Exercise: Reproduce all of the entries below exactly, without images.

The data:
* * *

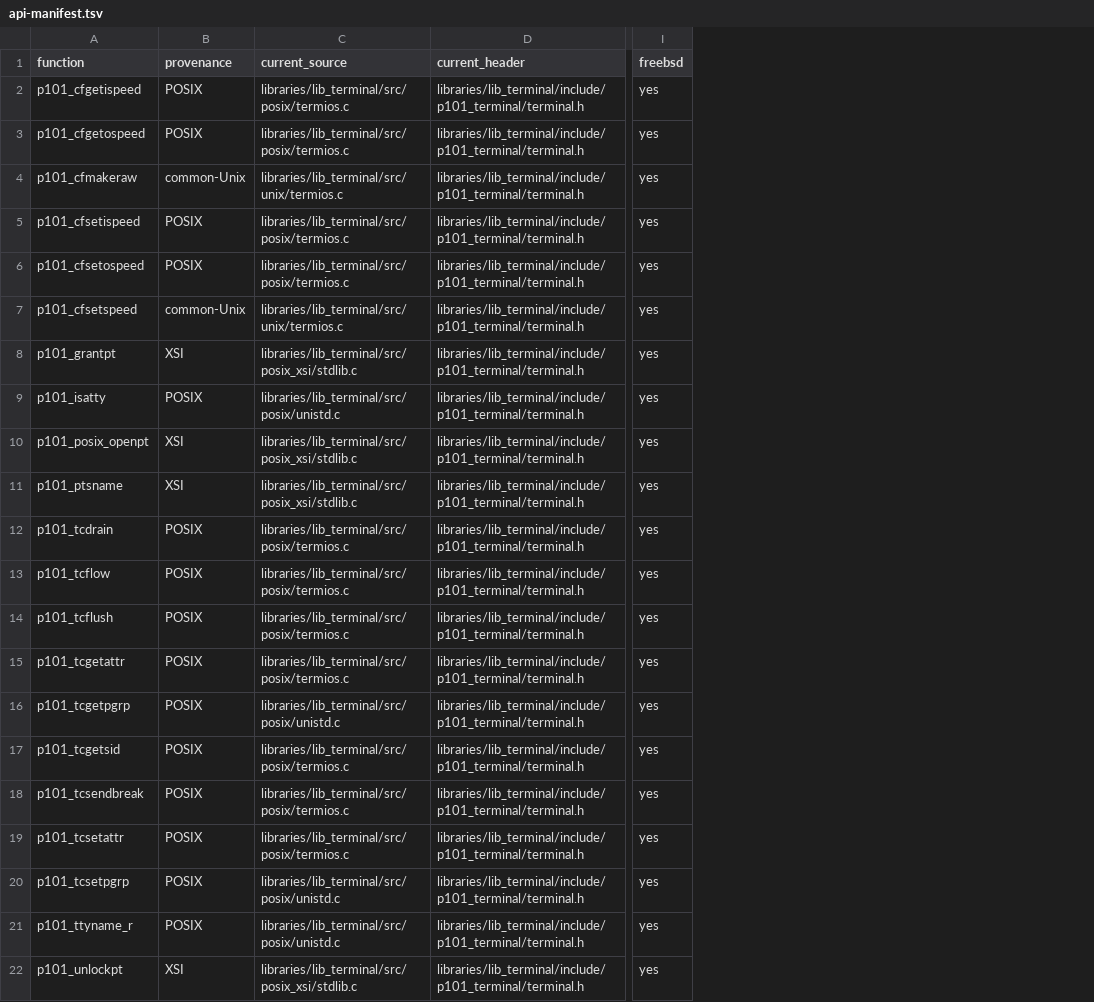
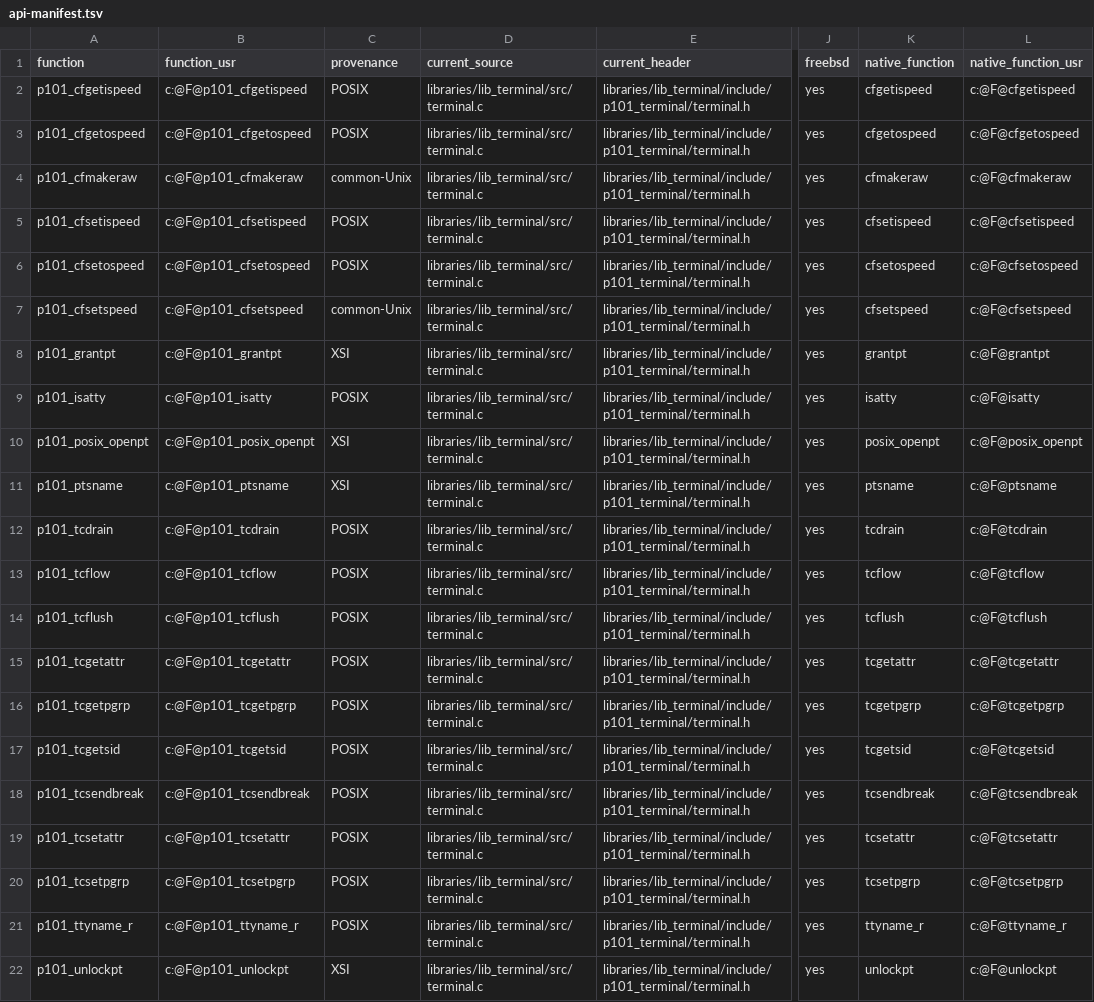
Before and after one commit to programming101dev/lib_terminal, a TSV file: api-manifest.tsv, drawn as a sheet; only a part is shown, gaps mark what is left out; addresses are those after the commit; the diff names each change by its address in the sheet, - before the commit and + after, or states it on an @@ line.

Commit message:
Flatten source layout and strengthen contracts

```diff
--- a/api-manifest.tsv
+++ b/api-manifest.tsv
+column B (function_usr), rows 2-22: c:@F@p101_cfgetispeed | c:@F@p101_cfgetospeed | c:@F@p101_cfmakeraw | c:@F@p101_cfsetispeed | c:@F@p101_cfsetospeed | c:@F@p101_cfsetspeed | c:@F@p101_grantpt | c:@F@p101_isatty | c:@F@p101_posix_openpt | c:@F@p101_ptsname | c:@F@p101_tcdrain | c:@F@p101_tcflow | c:@F@p101_tcflush | c:@F@p101_tcgetattr | c:@F@p101_tcgetpgrp | c:@F@p101_tcgetsid | c:@F@p101_tcsendbreak | c:@F@p101_tcsetattr | c:@F@p101_tcsetpgrp | c:@F@p101_ttyname_r | c:@F@p101_unlockpt
+column K (native_function), rows 2-22: cfgetispeed | cfgetospeed | cfmakeraw | cfsetispeed | cfsetospeed | cfsetspeed | grantpt | isatty | posix_openpt | ptsname | tcdrain | tcflow | tcflush | tcgetattr | tcgetpgrp | tcgetsid | tcsendbreak | tcsetattr | tcsetpgrp | ttyname_r | unlockpt
+column L (native_function_usr), rows 2-22: c:@F@cfgetispeed | c:@F@cfgetospeed | c:@F@cfmakeraw | c:@F@cfsetispeed | c:@F@cfsetospeed | c:@F@cfsetspeed | c:@F@grantpt | c:@F@isatty | c:@F@posix_openpt | c:@F@ptsname | c:@F@tcdrain | c:@F@tcflow | c:@F@tcflush | c:@F@tcgetattr | c:@F@tcgetpgrp | c:@F@tcgetsid | c:@F@tcsendbreak | c:@F@tcsetattr | c:@F@tcsetpgrp | c:@F@ttyname_r | c:@F@unlockpt
-D2:D3 (current_source): libraries/lib_terminal/src/posix/termios.c
+D2:D3 (current_source): libraries/lib_terminal/src/terminal.c
-D4 (current_source): libraries/lib_terminal/src/unix/termios.c
+D4 (current_source): libraries/lib_terminal/src/terminal.c
-D5:D6 (current_source): libraries/lib_terminal/src/posix/termios.c
+D5:D6 (current_source): libraries/lib_terminal/src/terminal.c
-D7 (current_source): libraries/lib_terminal/src/unix/termios.c
+D7 (current_source): libraries/lib_terminal/src/terminal.c
-D8 (current_source): libraries/lib_terminal/src/posix_xsi/stdlib.c
+D8 (current_source): libraries/lib_terminal/src/terminal.c
-D9 (current_source): libraries/lib_terminal/src/posix/unistd.c
+D9 (current_source): libraries/lib_terminal/src/terminal.c
-D10:D11 (current_source): libraries/lib_terminal/src/posix_xsi/stdlib.c
+D10:D11 (current_source): libraries/lib_terminal/src/terminal.c
-D12:D15 (current_source): libraries/lib_terminal/src/posix/termios.c
+D12:D15 (current_source): libraries/lib_terminal/src/terminal.c
-D16 (current_source): libraries/lib_terminal/src/posix/unistd.c
+D16 (current_source): libraries/lib_terminal/src/terminal.c
-D17:D19 (current_source): libraries/lib_terminal/src/posix/termios.c
+D17:D19 (current_source): libraries/lib_terminal/src/terminal.c
-D20:D21 (current_source): libraries/lib_terminal/src/posix/unistd.c
+D20:D21 (current_source): libraries/lib_terminal/src/terminal.c
-D22 (current_source): libraries/lib_terminal/src/posix_xsi/stdlib.c
+D22 (current_source): libraries/lib_terminal/src/terminal.c
```
Also changed, not shown: 9 other files.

* * *

Worked solution:
Before and after one commit to programming101dev/lib_terminal, a TSV file: api-manifest.tsv, drawn as a sheet; only a part is shown, gaps mark what is left out; addresses are those after the commit; the diff names each change by its address in the sheet, - before the commit and + after, or states it on an @@ line.

Commit message:
Flatten source layout and strengthen contracts

```diff
--- a/api-manifest.tsv
+++ b/api-manifest.tsv
+column B (function_usr), rows 2-22: c:@F@p101_cfgetispeed | c:@F@p101_cfgetospeed | c:@F@p101_cfmakeraw | c:@F@p101_cfsetispeed | c:@F@p101_cfsetospeed | c:@F@p101_cfsetspeed | c:@F@p101_grantpt | c:@F@p101_isatty | c:@F@p101_posix_openpt | c:@F@p101_ptsname | c:@F@p101_tcdrain | c:@F@p101_tcflow | c:@F@p101_tcflush | c:@F@p101_tcgetattr | c:@F@p101_tcgetpgrp | c:@F@p101_tcgetsid | c:@F@p101_tcsendbreak | c:@F@p101_tcsetattr | c:@F@p101_tcsetpgrp | c:@F@p101_ttyname_r | c:@F@p101_unlockpt
+column K (native_function), rows 2-22: cfgetispeed | cfgetospeed | cfmakeraw | cfsetispeed | cfsetospeed | cfsetspeed | grantpt | isatty | posix_openpt | ptsname | tcdrain | tcflow | tcflush | tcgetattr | tcgetpgrp | tcgetsid | tcsendbreak | tcsetattr | tcsetpgrp | ttyname_r | unlockpt
+column L (native_function_usr), rows 2-22: c:@F@cfgetispeed | c:@F@cfgetospeed | c:@F@cfmakeraw | c:@F@cfsetispeed | c:@F@cfsetospeed | c:@F@cfsetspeed | c:@F@grantpt | c:@F@isatty | c:@F@posix_openpt | c:@F@ptsname | c:@F@tcdrain | c:@F@tcflow | c:@F@tcflush | c:@F@tcgetattr | c:@F@tcgetpgrp | c:@F@tcgetsid | c:@F@tcsendbreak | c:@F@tcsetattr | c:@F@tcsetpgrp | c:@F@ttyname_r | c:@F@unlockpt
-D2:D3 (current_source): libraries/lib_terminal/src/posix/termios.c
+D2:D3 (current_source): libraries/lib_terminal/src/terminal.c
-D4 (current_source): libraries/lib_terminal/src/unix/termios.c
+D4 (current_source): libraries/lib_terminal/src/terminal.c
-D5:D6 (current_source): libraries/lib_terminal/src/posix/termios.c
+D5:D6 (current_source): libraries/lib_terminal/src/terminal.c
-D7 (current_source): libraries/lib_terminal/src/unix/termios.c
+D7 (current_source): libraries/lib_terminal/src/terminal.c
-D8 (current_source): libraries/lib_terminal/src/posix_xsi/stdlib.c
+D8 (current_source): libraries/lib_terminal/src/terminal.c
-D9 (current_source): libraries/lib_terminal/src/posix/unistd.c
+D9 (current_source): libraries/lib_terminal/src/terminal.c
-D10:D11 (current_source): libraries/lib_terminal/src/posix_xsi/stdlib.c
+D10:D11 (current_source): libraries/lib_terminal/src/terminal.c
-D12:D15 (current_source): libraries/lib_terminal/src/posix/termios.c
+D12:D15 (current_source): libraries/lib_terminal/src/terminal.c
-D16 (current_source): libraries/lib_terminal/src/posix/unistd.c
+D16 (current_source): libraries/lib_terminal/src/terminal.c
-D17:D19 (current_source): libraries/lib_terminal/src/posix/termios.c
+D17:D19 (current_source): libraries/lib_terminal/src/terminal.c
-D20:D21 (current_source): libraries/lib_terminal/src/posix/unistd.c
+D20:D21 (current_source): libraries/lib_terminal/src/terminal.c
-D22 (current_source): libraries/lib_terminal/src/posix_xsi/stdlib.c
+D22 (current_source): libraries/lib_terminal/src/terminal.c
```
Also changed, not shown: 9 other files.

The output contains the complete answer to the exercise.